In 1960, marketing legend Ted Levitt provided perhaps his seminal contribution to the Harvard Business Review: “Marketing Myopia.” The article castigated companies for losing sight of the essence of their business, setting themselves up for challenges from competitors and, ultimately, for obsolescence. To avoid that, Levitt exhorted leaders to ask themselves the seemingly obvious question – “What business are you really in?” Posing that question continues to be a powerful way to catalyze important strategic conversations.
And yet, more than 50 years later, companies have become worse, not better, at answering it correctly – far worse.
Peter Drucker famously said that the point of a business was to create a customer. Levitt agreed, noting that the trouble starts when over time companies come to define themselves not by what they do for customers but by the products they sell or the categories in which they compete. Back in the 1950s, for instance, the railroad companies defined themselves as, well, railroad companies. But had they looked at themselves from the point of view of their customers, they would have seen that they were really in the transportation and logistics business and would have better understood the challenge, and the opportunities, represented by the growing airline industry.
Things have gotten worse today because now if you ask most companies why they exist, it isn’t even to sell a particular product or service, much less to serve any customers. No, it’s to maximize shareholder value. As Clayton Christensen likes to note, the primary job of leadership today is to “source, assemble, and ship numbers.” And short-term numbers at that. Worshipping at what Christensen calls the “church of finance” hollows out a company’s competitive advantage, as it loses the capacity to invest in innovation that drives the perpetual reinvention so necessary in today’s world of temporary competitive advantage.
Happily though, the era of shareholder value maximization, which arguably started in the early 1980s when Jack Welch pronounced that General Electric’s primary purpose was to maximize returns for its investors, seems to be reaching its final days. Welch himself said in 2009 that optimizing a business for shareholder returns is the “dumbest idea in the world.”
Thought leaders like Christensen, Roger Martin, Michael Porter, and Steve Denning have all argued that shareholder value has been exposed as a flawed paradigm. Even Michael Jensen, whose seminal 1976 article (with William Meckling) helped kick off both the focus on shareholder value as the measure of top executives’ success and the incentive of extensive stock grants (which was somehow meant to encourage them to act like owners), now rues the unanticipated impact of some of his contributions.

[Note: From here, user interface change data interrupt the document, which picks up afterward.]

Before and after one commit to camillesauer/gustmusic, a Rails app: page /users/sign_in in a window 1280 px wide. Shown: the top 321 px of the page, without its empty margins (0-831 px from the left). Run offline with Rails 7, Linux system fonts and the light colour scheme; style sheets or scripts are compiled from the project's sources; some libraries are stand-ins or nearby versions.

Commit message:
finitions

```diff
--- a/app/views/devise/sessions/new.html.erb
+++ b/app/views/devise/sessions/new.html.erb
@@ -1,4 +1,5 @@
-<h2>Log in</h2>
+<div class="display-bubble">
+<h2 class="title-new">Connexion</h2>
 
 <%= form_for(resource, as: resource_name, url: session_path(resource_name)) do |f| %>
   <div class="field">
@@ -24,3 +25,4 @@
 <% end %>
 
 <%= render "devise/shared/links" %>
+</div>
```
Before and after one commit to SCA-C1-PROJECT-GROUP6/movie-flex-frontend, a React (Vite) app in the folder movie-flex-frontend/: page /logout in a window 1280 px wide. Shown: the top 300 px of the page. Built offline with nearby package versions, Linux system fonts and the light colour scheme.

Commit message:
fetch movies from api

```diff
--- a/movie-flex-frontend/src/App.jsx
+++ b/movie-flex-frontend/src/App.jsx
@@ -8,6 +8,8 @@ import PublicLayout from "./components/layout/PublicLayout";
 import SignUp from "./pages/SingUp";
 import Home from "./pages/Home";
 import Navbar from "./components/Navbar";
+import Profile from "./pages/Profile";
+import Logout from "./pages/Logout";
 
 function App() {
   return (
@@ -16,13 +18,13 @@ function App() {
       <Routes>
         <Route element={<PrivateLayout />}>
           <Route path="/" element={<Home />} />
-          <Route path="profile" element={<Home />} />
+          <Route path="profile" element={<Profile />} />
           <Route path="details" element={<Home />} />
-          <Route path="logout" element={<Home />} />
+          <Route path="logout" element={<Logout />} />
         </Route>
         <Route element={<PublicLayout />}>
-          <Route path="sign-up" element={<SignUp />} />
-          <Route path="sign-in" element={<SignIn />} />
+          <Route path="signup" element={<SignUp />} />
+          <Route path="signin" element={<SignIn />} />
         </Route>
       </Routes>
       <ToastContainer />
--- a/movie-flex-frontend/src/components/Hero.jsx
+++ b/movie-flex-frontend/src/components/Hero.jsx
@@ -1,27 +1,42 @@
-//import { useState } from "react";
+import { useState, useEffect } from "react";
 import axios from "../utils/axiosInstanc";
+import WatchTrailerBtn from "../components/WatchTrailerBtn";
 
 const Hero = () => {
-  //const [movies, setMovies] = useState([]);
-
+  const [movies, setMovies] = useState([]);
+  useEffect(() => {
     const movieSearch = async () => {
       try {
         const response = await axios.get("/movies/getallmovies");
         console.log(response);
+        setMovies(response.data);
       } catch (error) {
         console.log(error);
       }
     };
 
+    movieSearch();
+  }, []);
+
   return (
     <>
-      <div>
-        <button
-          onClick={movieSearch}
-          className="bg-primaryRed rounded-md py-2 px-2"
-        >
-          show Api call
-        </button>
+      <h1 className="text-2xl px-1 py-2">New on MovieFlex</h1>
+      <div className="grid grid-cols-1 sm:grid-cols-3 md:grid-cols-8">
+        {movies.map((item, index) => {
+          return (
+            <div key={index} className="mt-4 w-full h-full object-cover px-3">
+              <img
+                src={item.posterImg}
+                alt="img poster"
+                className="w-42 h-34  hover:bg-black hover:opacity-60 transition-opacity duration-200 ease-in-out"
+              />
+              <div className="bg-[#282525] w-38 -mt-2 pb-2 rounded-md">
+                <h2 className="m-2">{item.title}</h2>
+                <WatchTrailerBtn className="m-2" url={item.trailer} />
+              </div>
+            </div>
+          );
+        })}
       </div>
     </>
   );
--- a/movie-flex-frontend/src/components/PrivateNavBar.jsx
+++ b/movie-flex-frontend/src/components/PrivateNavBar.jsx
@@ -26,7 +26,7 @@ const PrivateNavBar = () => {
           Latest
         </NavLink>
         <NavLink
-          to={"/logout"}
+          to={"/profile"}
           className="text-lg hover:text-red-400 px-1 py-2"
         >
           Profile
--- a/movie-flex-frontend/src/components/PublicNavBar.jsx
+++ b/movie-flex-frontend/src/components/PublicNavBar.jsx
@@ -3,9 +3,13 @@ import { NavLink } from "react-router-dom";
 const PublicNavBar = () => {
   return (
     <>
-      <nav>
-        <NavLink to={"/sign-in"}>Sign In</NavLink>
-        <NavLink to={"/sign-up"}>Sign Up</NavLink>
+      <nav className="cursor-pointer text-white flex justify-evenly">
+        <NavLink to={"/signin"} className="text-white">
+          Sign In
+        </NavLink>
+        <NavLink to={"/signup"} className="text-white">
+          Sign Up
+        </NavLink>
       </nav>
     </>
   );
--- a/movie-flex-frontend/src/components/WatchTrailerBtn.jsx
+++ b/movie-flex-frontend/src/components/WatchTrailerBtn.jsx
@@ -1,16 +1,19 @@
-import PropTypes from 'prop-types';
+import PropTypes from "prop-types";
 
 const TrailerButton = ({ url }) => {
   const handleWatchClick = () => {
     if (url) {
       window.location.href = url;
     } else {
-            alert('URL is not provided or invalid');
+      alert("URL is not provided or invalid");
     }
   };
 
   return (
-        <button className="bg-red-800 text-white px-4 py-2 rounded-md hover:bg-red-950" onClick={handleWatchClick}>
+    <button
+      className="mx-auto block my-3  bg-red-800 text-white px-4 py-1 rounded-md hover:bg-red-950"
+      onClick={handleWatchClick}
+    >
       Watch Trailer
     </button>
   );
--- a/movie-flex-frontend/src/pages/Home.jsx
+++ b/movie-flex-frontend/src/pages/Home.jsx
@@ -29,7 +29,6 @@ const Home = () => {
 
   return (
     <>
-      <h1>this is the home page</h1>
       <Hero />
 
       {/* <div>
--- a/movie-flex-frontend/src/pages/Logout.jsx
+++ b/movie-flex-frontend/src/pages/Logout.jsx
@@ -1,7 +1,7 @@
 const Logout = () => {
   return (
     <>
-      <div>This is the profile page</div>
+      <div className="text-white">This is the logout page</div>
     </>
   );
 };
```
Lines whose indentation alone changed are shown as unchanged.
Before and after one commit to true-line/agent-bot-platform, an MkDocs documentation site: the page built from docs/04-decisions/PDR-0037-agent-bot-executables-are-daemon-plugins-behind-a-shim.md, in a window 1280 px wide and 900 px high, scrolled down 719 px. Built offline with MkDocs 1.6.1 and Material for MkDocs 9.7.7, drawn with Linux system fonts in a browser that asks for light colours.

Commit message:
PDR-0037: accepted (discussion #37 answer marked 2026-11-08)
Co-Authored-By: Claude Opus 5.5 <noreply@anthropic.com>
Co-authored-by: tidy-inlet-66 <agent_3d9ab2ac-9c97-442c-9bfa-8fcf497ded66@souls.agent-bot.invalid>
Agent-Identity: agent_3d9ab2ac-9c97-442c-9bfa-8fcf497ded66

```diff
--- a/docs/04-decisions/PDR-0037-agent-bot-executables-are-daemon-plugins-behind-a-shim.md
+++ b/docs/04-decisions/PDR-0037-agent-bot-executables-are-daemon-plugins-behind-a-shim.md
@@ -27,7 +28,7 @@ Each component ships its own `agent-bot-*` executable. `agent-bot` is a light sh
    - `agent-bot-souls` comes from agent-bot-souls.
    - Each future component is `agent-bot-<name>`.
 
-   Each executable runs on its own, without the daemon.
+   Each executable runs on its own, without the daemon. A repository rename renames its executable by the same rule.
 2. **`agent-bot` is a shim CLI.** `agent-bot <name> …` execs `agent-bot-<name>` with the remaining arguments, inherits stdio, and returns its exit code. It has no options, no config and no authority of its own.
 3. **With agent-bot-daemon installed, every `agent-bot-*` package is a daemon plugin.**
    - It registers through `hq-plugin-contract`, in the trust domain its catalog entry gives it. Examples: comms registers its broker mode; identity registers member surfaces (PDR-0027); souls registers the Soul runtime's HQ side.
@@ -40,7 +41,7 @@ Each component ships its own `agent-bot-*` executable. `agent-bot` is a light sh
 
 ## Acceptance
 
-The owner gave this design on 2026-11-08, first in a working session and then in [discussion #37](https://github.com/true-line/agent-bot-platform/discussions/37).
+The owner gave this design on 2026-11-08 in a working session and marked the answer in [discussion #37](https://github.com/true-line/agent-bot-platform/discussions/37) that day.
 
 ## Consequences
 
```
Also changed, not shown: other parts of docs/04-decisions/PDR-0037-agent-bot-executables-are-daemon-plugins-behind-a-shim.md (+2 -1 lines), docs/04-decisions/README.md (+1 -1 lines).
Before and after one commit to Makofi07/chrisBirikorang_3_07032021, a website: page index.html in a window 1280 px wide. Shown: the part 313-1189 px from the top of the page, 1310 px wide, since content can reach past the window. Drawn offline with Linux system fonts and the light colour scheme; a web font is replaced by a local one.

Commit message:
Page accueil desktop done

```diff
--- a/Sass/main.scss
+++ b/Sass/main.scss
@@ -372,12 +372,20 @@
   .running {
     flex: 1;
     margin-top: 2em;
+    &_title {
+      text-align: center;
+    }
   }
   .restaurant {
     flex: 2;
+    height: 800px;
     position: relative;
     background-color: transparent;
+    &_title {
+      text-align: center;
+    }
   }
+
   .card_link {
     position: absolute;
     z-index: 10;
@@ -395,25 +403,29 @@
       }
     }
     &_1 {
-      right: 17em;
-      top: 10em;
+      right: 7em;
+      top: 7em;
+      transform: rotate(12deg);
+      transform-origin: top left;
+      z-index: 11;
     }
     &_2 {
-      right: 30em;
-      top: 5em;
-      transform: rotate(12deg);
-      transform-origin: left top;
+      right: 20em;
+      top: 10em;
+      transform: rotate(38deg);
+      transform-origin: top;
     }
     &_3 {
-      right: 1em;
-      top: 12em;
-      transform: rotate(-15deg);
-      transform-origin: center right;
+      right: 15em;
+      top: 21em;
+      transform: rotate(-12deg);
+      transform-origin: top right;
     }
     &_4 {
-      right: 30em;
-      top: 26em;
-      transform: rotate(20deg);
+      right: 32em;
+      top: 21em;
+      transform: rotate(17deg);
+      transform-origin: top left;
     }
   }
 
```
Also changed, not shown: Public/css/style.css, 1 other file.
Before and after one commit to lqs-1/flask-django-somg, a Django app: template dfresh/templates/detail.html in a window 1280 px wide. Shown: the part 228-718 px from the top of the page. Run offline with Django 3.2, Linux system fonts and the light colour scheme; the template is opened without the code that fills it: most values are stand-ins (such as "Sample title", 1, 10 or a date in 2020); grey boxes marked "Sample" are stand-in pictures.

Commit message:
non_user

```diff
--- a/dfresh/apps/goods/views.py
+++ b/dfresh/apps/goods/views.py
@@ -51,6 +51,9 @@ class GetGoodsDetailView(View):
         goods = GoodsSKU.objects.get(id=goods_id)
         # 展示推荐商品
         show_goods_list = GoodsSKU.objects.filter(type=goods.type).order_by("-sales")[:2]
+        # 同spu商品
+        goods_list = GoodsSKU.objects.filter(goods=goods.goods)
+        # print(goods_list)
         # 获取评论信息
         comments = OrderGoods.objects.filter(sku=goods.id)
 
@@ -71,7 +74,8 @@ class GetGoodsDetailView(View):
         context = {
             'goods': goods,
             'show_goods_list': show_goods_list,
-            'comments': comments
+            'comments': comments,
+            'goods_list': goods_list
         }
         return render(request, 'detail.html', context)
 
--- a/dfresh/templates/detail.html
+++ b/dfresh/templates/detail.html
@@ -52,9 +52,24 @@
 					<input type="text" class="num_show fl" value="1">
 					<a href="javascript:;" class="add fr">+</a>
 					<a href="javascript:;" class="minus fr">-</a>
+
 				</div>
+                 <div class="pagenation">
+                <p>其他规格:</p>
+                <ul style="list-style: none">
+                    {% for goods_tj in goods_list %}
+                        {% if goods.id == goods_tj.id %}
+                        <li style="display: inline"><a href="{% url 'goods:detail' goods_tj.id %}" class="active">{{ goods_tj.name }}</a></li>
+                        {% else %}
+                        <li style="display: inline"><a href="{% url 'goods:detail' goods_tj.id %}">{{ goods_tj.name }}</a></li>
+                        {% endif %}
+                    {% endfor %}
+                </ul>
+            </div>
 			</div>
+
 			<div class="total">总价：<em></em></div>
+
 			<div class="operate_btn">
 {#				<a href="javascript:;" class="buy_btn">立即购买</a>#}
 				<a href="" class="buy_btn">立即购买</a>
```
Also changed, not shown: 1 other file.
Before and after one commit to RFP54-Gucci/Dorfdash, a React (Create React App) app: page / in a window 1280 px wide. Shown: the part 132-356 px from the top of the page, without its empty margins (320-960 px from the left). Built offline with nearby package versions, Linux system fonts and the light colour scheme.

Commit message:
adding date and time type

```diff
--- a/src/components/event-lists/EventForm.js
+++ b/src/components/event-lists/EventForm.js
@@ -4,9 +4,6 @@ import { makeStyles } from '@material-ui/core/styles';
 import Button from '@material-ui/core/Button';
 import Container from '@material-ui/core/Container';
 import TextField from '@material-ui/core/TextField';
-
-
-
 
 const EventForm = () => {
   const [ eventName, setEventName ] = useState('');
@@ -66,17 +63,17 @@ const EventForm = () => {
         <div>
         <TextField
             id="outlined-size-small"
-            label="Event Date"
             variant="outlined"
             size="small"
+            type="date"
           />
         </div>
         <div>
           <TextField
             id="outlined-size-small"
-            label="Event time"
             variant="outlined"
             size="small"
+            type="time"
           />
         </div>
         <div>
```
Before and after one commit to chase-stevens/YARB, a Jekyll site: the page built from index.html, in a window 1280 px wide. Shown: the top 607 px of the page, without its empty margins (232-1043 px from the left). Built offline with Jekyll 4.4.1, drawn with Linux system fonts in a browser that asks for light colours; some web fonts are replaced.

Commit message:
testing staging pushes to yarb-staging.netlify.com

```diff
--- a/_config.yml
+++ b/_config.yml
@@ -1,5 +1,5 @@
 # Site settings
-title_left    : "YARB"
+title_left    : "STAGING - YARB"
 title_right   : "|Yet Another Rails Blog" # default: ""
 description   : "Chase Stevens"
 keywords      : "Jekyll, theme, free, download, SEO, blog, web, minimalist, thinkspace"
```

It’s time to make business human again.
Scott Anthony is the managing partner of Innosight.